“That would be unfair,” says Tucker. “The final verdict is only ever going to be reached by testing. It has to be.” In recent years, cycling authorities have successfully prosecuted athletes for having anomalous blood profiles, even when banned substances such as EPO could not be found. But performance is too far removed from taking a banned substance and influenced by too many outside factors to convict someone of doping, Tucker says. “When we look at this young swimmer from China who breaks a world record, that’s not proof of anything. It asks a question or two.”

    Nature
    doi:10.1038/nature.2012.11109


维多利亚的花园 发表于 2012-8-7 02:51:12

本帖最后由 维多利亚的花园 于 2012-8-7 02:55 编辑

《自然》杂志影响力巨大,在外留学、工作的很多中国人是它的读者和投稿人。很快,这篇文章就进入了在美华人的眼界。网站评论开放,于是许多人参与讨论。

摘取两个最初的高水平回复:

Zhenxi Zhang said:

      I just want to add this: Phelps improved 4+ seconds in his 200 fly between 14-15 years old. Ian Thorpe also had a similar performance improvement. Ye is now 16. She was 160 cm in height and now 170 cm. Human biology also play a role – she gets stronger and bigger naturally. Yes she can make up 5 seconds (NOT 7 seconds in the article) in a 400 IM that has more room for improvement, with good training she got in Australia.

      In both the 400 IM and 200 IM finals, Ye were behind until freestyle. Well I guess there is "drug" that just enhances freestyle, but not the backstroke, breast, and fly. Does that make sense? Also, it is not professional to only mention that 'her showing in the last 50 metres, which she swam faster than US swimmer Ryan Lochte did when he won gold in the men‘s 400 IM'. The whole fact is that Ye is more than 23 second slower than Lochte in 400 IM. Plus, Freestyle isn't Lochte's best leg, but it is Shiwen's best leg. Lochte had a huge lead on the field, and almost coasted to the finish. He wasn't pressured by the field to go all out that last few meters.

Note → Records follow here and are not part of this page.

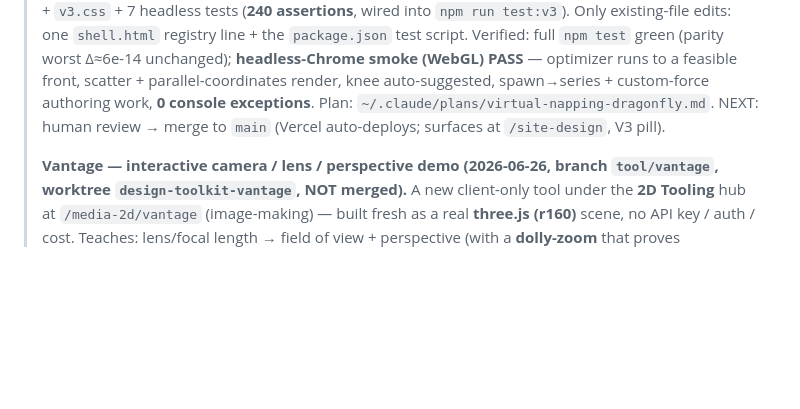
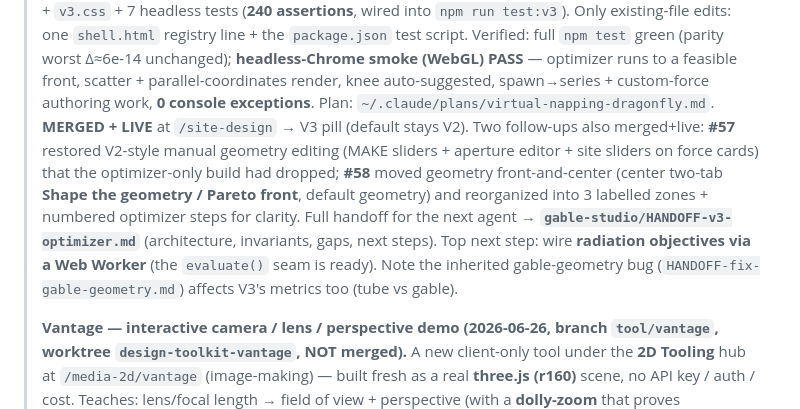
Before and after one commit to johnnysclark/design-toolkit, a Markdown page: platform/STATUS.md, the part around the change. GitHub-like rendering; blank space fills up the shorter version.

Commit message:
docs: V3 optimizer handoff for the next agent + STATUS update
Add gable-studio/HANDOFF-v3-optimizer.md (what V3 is, the web/v3 file map, the
must-not-break invariants — parity, SI/imperial, seeded reproducibility, decision-
support stance — how to verify, honest gaps, and a next-steps menu). Update the
STATUS.md V3 entry to merged+live with the #57/#58 follow-ups and a pointer to the
handoff.

Docs only.

Co-Authored-By: Claude Opus 4.8 (1M context) <noreply@anthropic.com>

```diff
--- a/platform/STATUS.md
+++ b/platform/STATUS.md
@@ -16,8 +16,15 @@
 > test script. Verified: full `npm test` green (parity worst Δ≈6e-14 unchanged); **headless-Chrome
 > smoke (WebGL) PASS** — optimizer runs to a feasible front, scatter + parallel-coordinates render,
 > knee auto-suggested, spawn→series + custom-force authoring work, **0 console exceptions**. Plan:
-> `~/.claude/plans/virtual-napping-dragonfly.md`. NEXT: human review → merge to `main`
-> (Vercel auto-deploys; surfaces at `/site-design`, V3 pill).
+> `~/.claude/plans/virtual-napping-dragonfly.md`. **MERGED + LIVE** at `/site-design` → V3 pill
+> (default stays V2). Two follow-ups also merged+live: **#57** restored V2-style manual geometry
+> editing (MAKE sliders + aperture editor + site sliders on force cards) that the optimizer-only
+> build had dropped; **#58** moved geometry front-and-center (center two-tab **Shape the geometry /
+> Pareto front**, default geometry) and reorganized into 3 labelled zones + numbered optimizer steps
+> for clarity. Full handoff for the next agent → **`gable-studio/HANDOFF-v3-optimizer.md`** (architecture,
+> invariants, gaps, next steps). Top next step: wire **radiation objectives via a Web Worker** (the
+> `evaluate()` seam is ready). Note the inherited gable-geometry bug (`HANDOFF-fix-gable-geometry.md`)
+> affects V3's metrics too (tube vs gable).
 >
 > **Vantage — interactive camera / lens / perspective demo (2026-06-26, branch `tool/vantage`,
 > worktree `design-toolkit-vantage`, NOT merged).** A new client-only tool under the **2D Tooling**
```
Also changed, not shown: 1 other file.
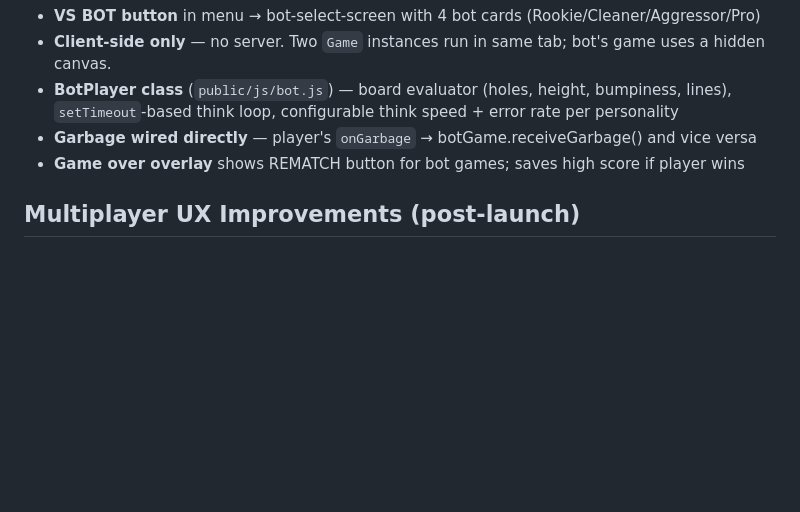
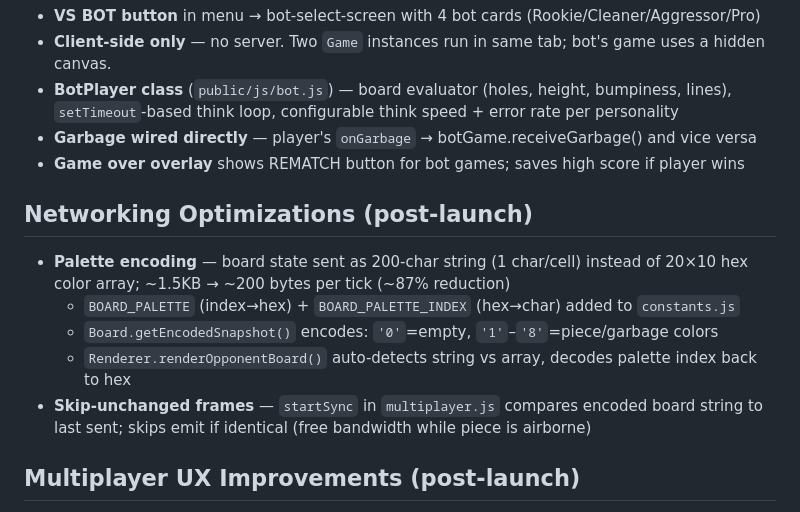
Before and after one commit to theondrash00/Tetris-bahlay, a Markdown page: vast-gliding-island.md, the part around the change. Rendered like a GitHub page; blank space fills up the shorter version.

Commit message:
Update tech plan: networking optimizations (palette encoding + skip-unchanged)
Co-Authored-By: Claude Sonnet 4.6 <noreply@anthropic.com>

```diff
--- a/vast-gliding-island.md
+++ b/vast-gliding-island.md
@@ -143,6 +143,13 @@ Tetris-bahlay/
 - **Garbage wired directly** — player's `onGarbage` → botGame.receiveGarbage() and vice versa
 - **Game over overlay** shows REMATCH button for bot games; saves high score if player wins
 
+## Networking Optimizations (post-launch)
+- **Palette encoding** — board state sent as 200-char string (1 char/cell) instead of 20×10 hex color array; ~1.5KB → ~200 bytes per tick (~87% reduction)
+  - `BOARD_PALETTE` (index→hex) + `BOARD_PALETTE_INDEX` (hex→char) added to `constants.js`
+  - `Board.getEncodedSnapshot()` encodes: `'0'`=empty, `'1'`–`'8'`=piece/garbage colors
+  - `Renderer.renderOpponentBoard()` auto-detects string vs array, decodes palette index back to hex
+- **Skip-unchanged frames** — `startSync` in `multiplayer.js` compares encoded board string to last sent; skips emit if identical (free bandwidth while piece is airborne)
+
 ## Multiplayer UX Improvements (post-launch)
 - **Copy room code button** — `⧉` icon next to room code in lobby, copies to clipboard, shows toast
 - **Player name above board** — your name shown above the game canvas in green during multiplayer (from lobby name input)
```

      And before we get into the fact there's no way a woman should be able to come close to man's time for a final leg of 50m. May I present the following: Kate Ziegler set a WR in the 1500m freestyle. In the last 50m of her race she had a split of 29.27, which is ONLY 0.17s slower than Lochte final 50m. This was after she swam for 1100m longer than Lochte!

      I feel the author would probably not write such a piece if Ye is an American or British. Neither country is clean from athletes caught by doping (See http://en.wikipedia.org/wiki/Use_of_performance-enhancing_drugs_in_the_Olympic_Games). Let's try not to use double standards on the great performance from countries other than US and European countries.

    2012-08-01 08:10 AM




维多利亚的花园 发表于 2012-8-7 02:52:34

这是第二个,之后被无数人引用,非常棒的英文:


Lai Jiang said:

      It is a shame to see Nature, which nearly all scientists, including myself, regard as the one of the most prestigious and influential physical science magazines to publish a thinly-veiled biased article like this. Granted, this is not a peer-reviewed scientific article and did not go through the scrutiny of picking referees. But to serve as a channel for the general populous to be in touch with and appreciate sciences, the authors and editors should at least present the readers with facts within proper context, which they failed to do blatantly.

      First, to compare a player's performance increase, the author used Ye's 400m IM time and her performance at the World championship 2011, which are 4:28.43 and 4:35.15 respectively, and reached the conclusion that she has got an "anomalous" increase by ~7 sec (6.72 sec). In fact she's previous personal best was 4:33.79 at Asian Games 20101. This leads to a 5.38 sec increase. In a sport event that 0.1 sec can be the difference between the gold and silver medal, I see no reason that 5.38 sec can be treated as 7 sec.

      Second, as previously pointed out, Ye is only 16 years old and her body is still developing. Bettering oneself by 5 sec over two years may seem impossible for an adult swimmer, but certainly happens among youngsters. Ian Thorpe's interview revealed that his 400m freestyle time increased 5 sec between the age of 15 and 162. For regular people including the author it may be hard to imagine what an elite swimmer can achieve as he or she matures, combined with scientific and persistent training. But jumping to a conclusion that it is "anomalous" based on "Oh that's so tough I can not imagine it is real" is hardly sound.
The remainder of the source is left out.